The printer sits under the desk. In the top drawer are all my desky things — pens, stapler, various cords for various devices, etc. The bottom drawer is completely full of my little notebooks, about half of them full of notes and ideas for various writing projects and the other half full of blank pieces of paper ready to receive my ideas.

One of my shelves is graced with my son’s artwork, my souvenir from our trip to Disneyworld last year, my little Bob Ross mini-figure, and other memorabilia.

In one corner, Alistair the canary has taken up residence next to my sewing box full of notions and, at the moment, the wooden elephant statue from my grandparents’ house, which has been mine since my grandfather died in 1986. He won’t stay right there in the long run, but I haven’t quite decided on the best place for him.

In the other corner is my craft area, currently set up for painting but easily switched over to a sewing space.

By the way, behind that little door is a closet that currently houses my big file drawers, blank canvases, my dress form, my spools of thread, my guitar case, and other random items I need but don’t necessarily need to look at all the time.

You may have noticed that most of the walls are bare and that the wall that does have art on it is rather hodge-podgey and random. That’s because I intend to fill most of the walls up with an eclectic collection of paintings, prints, and posters, and even some needlework done by my sister and the super-’70s framed puzzle I got off the side of the road that everyone in the world loves (except my husband). However, I don’t have enough at the moment to fill all the space.

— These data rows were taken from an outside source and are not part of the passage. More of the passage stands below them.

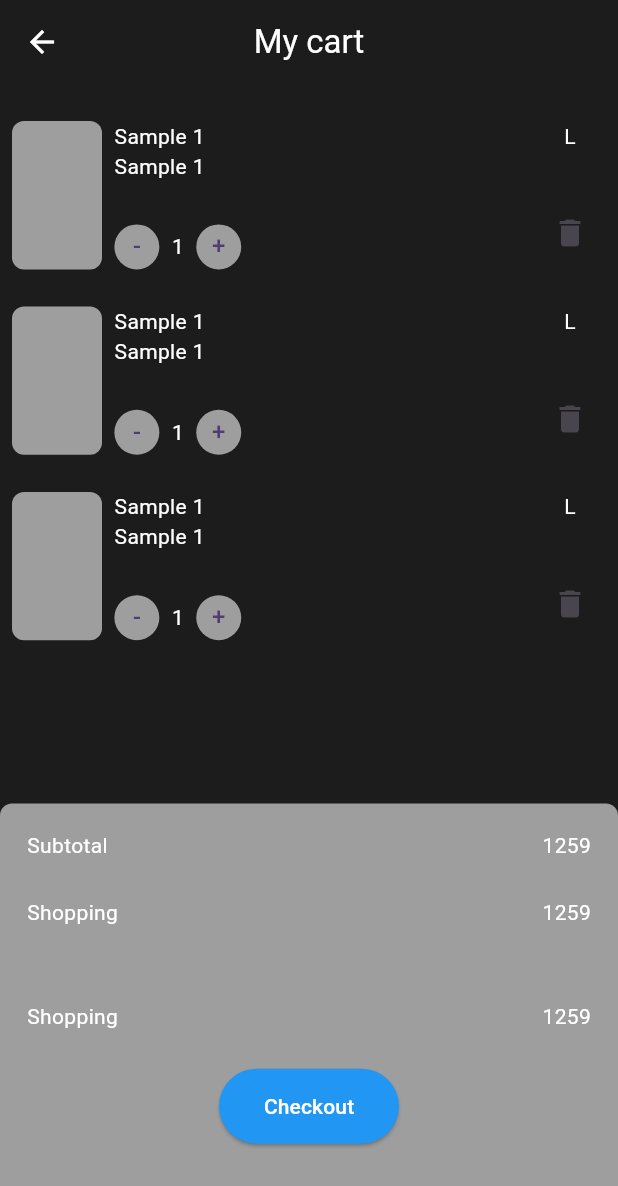
After one commit to Ajmalnk1836/e-commerce, a Flutter app: the screen it shows after launch, on a phone screen of 412 x 824 dp. The commit adds this screen. Shown: the top 1186 px of the screen. Run offline on Flutter 3.47's test engine with Material 3 defaults, Android fonts, the phone set to English and light mode, and no system bars.

Commit message:
cart done

```diff
--- a/lib/main.dart
+++ b/lib/main.dart
@@ -1,4 +1,5 @@
 import 'package:ecommerceapp/screens/bottom_navigation_screen/bottom_navigation.dart';
+import 'package:ecommerceapp/screens/cart/cart_screen.dart';
 import 'package:ecommerceapp/screens/login_screen/login_screen.dart';
 import 'package:ecommerceapp/screens/onboarding_screen/onboarding_screen.dart';
 import 'package:ecommerceapp/screens/prodcut_details_screen/product_details_screen.dart';
@@ -36,7 +37,8 @@ class MyApp extends StatelessWidget {
           colorScheme: ColorScheme.fromSeed(seedColor: Colors.deepPurple),
           useMaterial3: true,
         ),
-        home: PoductDetailsScreen()
+        home: CartScreen()
+        // PoductDetailsScreen()
         // BottomNavigation()
         // BottomNavigation()
         //LoginScreen()
--- /dev/null
+++ b/lib/screens/cart/cart_screen.dart
@@ -0,0 +1,208 @@
+import 'package:ecommerceapp/screens/login_screen/login_screen.dart';
+import 'package:ecommerceapp/utils/app_colors.dart';
+import 'package:flutter/material.dart';
+
+class CartScreen extends StatelessWidget {
+  const CartScreen({super.key});
+
+  @override
+  Widget build(BuildContext context) {
+    final Size size = MediaQuery.of(context).size;
+    return Scaffold(
+      backgroundColor: AppColors.primaryColor,
+      appBar: AppBar(
+        elevation: 0,
+        backgroundColor: AppColors.primaryColor,
+        leading: Icon(
+          Icons.arrow_back,
+          color: Colors.white,
+        ),
+        centerTitle: true,
+        title: Text(
+          "My cart",
+          style: TextStyle(color: Colors.white),
+        ),
+      ),
+      body: SizedBox(
+        height: size.height,
+        width: size.width,
+        child: Column(
+          children: [
+            SizedBox(
+              height: size.height * 0.03,
+            ),
+            CartItemWidget(size: size),
+            SizedBox(
+              height: size.height * 0.03,
+            ),
+            CartItemWidget(size: size),
+            SizedBox(
+              height: size.height * 0.03,
+            ),
+            CartItemWidget(size: size),
+            Spacer(),
+            Container(
+              width: double.infinity,
+              height: size.height * 0.35,
+              decoration: BoxDecoration(
+                color: Colors.grey,
+                borderRadius: BorderRadius.only(
+                  topLeft: Radius.circular(8),
+                  topRight: Radius.circular(8),
+                ),
+              ),
+              child: Padding(
+                padding: const EdgeInsets.all(18.0),
+                child: Column(
+                  children: [
+                    //
+                    Row(
+                      mainAxisAlignment: MainAxisAlignment.spaceBetween,
+                      children: [
+                        Text(
+                          "Subtotal",
+                          style: TextStyle(color: Colors.white),
+                        ),
+                        Text(
+                          "1259",
+                          style: TextStyle(color: Colors.white),
+                        ),
+                      ],
+                    ),
+                    SizedBox(
+                      height: size.height * 0.03,
+                    ),
+                    Row(
+                      mainAxisAlignment: MainAxisAlignment.spaceBetween,
+                      children: [
+                        Text(
+                          "Shopping",
+                          style: TextStyle(color: Colors.white),
+                        ),
+                        Text(
+                          "1259",
+                          style: TextStyle(color: Colors.white),
+                        ),
+                      ],
+                    ),
+                    SizedBox(
+                      height: size.height * 0.06,
+                    ),
+                    Row(
+                      mainAxisAlignment: MainAxisAlignment.spaceBetween,
+                      children: [
+                        Text(
+                          "Shopping",
+                          style: TextStyle(color: Colors.white),
+                        ),
+                        Text(
+                          "1259",
+                          style: TextStyle(color: Colors.white),
+                        ),
+                      ],
+                    ),
+                    SizedBox(
+                      height: size.height * 0.03,
+                    ),
+
+                    CustomButton(
+                        bgColor: Colors.blue,
+                        buttonNameColor: Colors.white,
+                        buttonName: "Checkout"),
+                  ],
+                ),
+              ),
+            ),
+            //row
+          ],
+        ),
+      ),
+    );
+  }
+}
+
+class CartItemWidget extends StatelessWidget {
+  const CartItemWidget({
+    super.key,
+    required this.size,
+  });
+
+  final Size size;
+
+  @override
+  Widget build(BuildContext context) {
+    return Padding(
+      padding: const EdgeInsets.symmetric(horizontal: 8.0),
+      child: Container(
+        height: size.height * 0.12,
+        width: double.infinity,
+        child: Row(
+          crossAxisAlignment: CrossAxisAlignment.start,
+          children: [
+            Container(
+              height: double.infinity,
+              width: 60,
+              decoration: BoxDecoration(
+                color: Colors.grey,
+                borderRadius: BorderRadius.circular(8),
+              ),
+            ),
+            SizedBox(
+              width: size.width * 0.02,
+            ),
+            Column(
+              crossAxisAlignment: CrossAxisAlignment.start,
+              children: [
+                Text(
+                  "Sample 1",
+                  style: TextStyle(color: Colors.white),
+                ),
+                Text(
+                  "Sample 1",
+                  style: TextStyle(color: Colors.white),
+                ),
+                Spacer(),
+                Row(
+                  children: [
+                    CircleAvatar(
+                      backgroundColor: Colors.grey,
+                      minRadius: 15,
+                      child: Text("-"),
+                    ),
+                    SizedBox(
+                      width: size.width * 0.02,
+                    ),
+                    Text(
+                      "1",
+                      style: TextStyle(color: Colors.white),
+                    ),
+                    SizedBox(
+                      width: size.width * 0.02,
+                    ),
+                    CircleAvatar(
+                      backgroundColor: Colors.grey,
+                      minRadius: 15,
+                      child: Text("+"),
+                    ),
+                  ],
+                ),
+              ],
+            ),
+            Spacer(),
+            Column(
+              mainAxisAlignment: MainAxisAlignment.start,
+              children: [
+                Text(
+                  "L",
+                  style: TextStyle(color: Colors.white),
+                ),
+                Spacer(),
+                IconButton(onPressed: () {}, icon: Icon(Icons.delete))
+              ],
+            )
+          ],
+        ),
+      ),
+    );
+  }
+}
--- a/lib/screens/login_screen/login_screen.dart
+++ b/lib/screens/login_screen/login_screen.dart
@@ -168,7 +168,7 @@ class CustomButton extends StatelessWidget {
   Widget build(BuildContext context) {
     return Center(
       child: SizedBox(
-        width: double.infinity,
+        width: 120,
         height: 50,
         child: ElevatedButton(
           onPressed: () {},
```
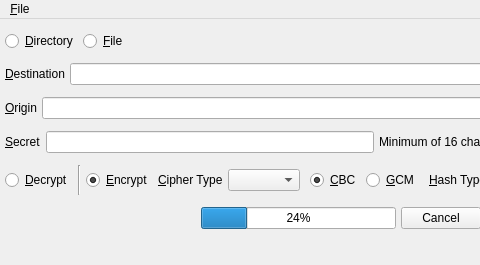
Old version of the form branches/trunk/UI/spot-on-encryptfile.ui in the repository textbrowser/spot-on; both pictures show x 0 to 480 and y 0 to 265 of the 883 by 265 pixel window.
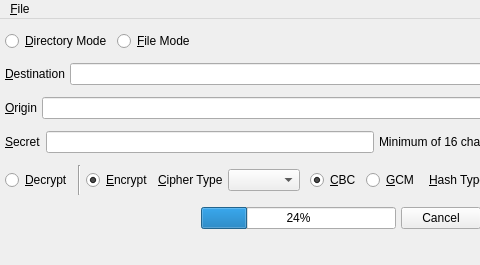
New version of the form. Icons and pictures are not drawn.

Diff of the .ui file:
```diff
--- a/branches/trunk/UI/spot-on-encryptfile.ui
+++ b/branches/trunk/UI/spot-on-encryptfile.ui
@@ -36,14 +36,14 @@
       <item>
        <widget class="QRadioButton" name="directory_mode">
         <property name="text">
-         <string>&amp;Directory</string>
+         <string>&amp;Directory Mode</string>
         </property>
        </widget>
       </item>
       <item>
        <widget class="QRadioButton" name="file_mode">
         <property name="text">
-         <string>&amp;File</string>
+         <string>&amp;File Mode</string>
         </property>
         <property name="checked">
          <bool>true</bool>
```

I’m going antiquing with a friend this Saturday and hope to find one or two things to add to the collection. And I have a great poster of an old map of Detroit that I need to get framed. Basically, I’ll be on the lookout for items with lots of green, teal, blue, and coral.

So that’s the office for now. A room of my own. With a door that shuts all the way. And with nothing in it that anyone else ever needs to access (save the printer, which is rare and generally not when I’m in there).

I’ve been completely happy with it so far.

Stay tuned for what the old office looks like now as the master bedroom. And maybe I’ll even take a picture of my son’s new room in all its messy glory.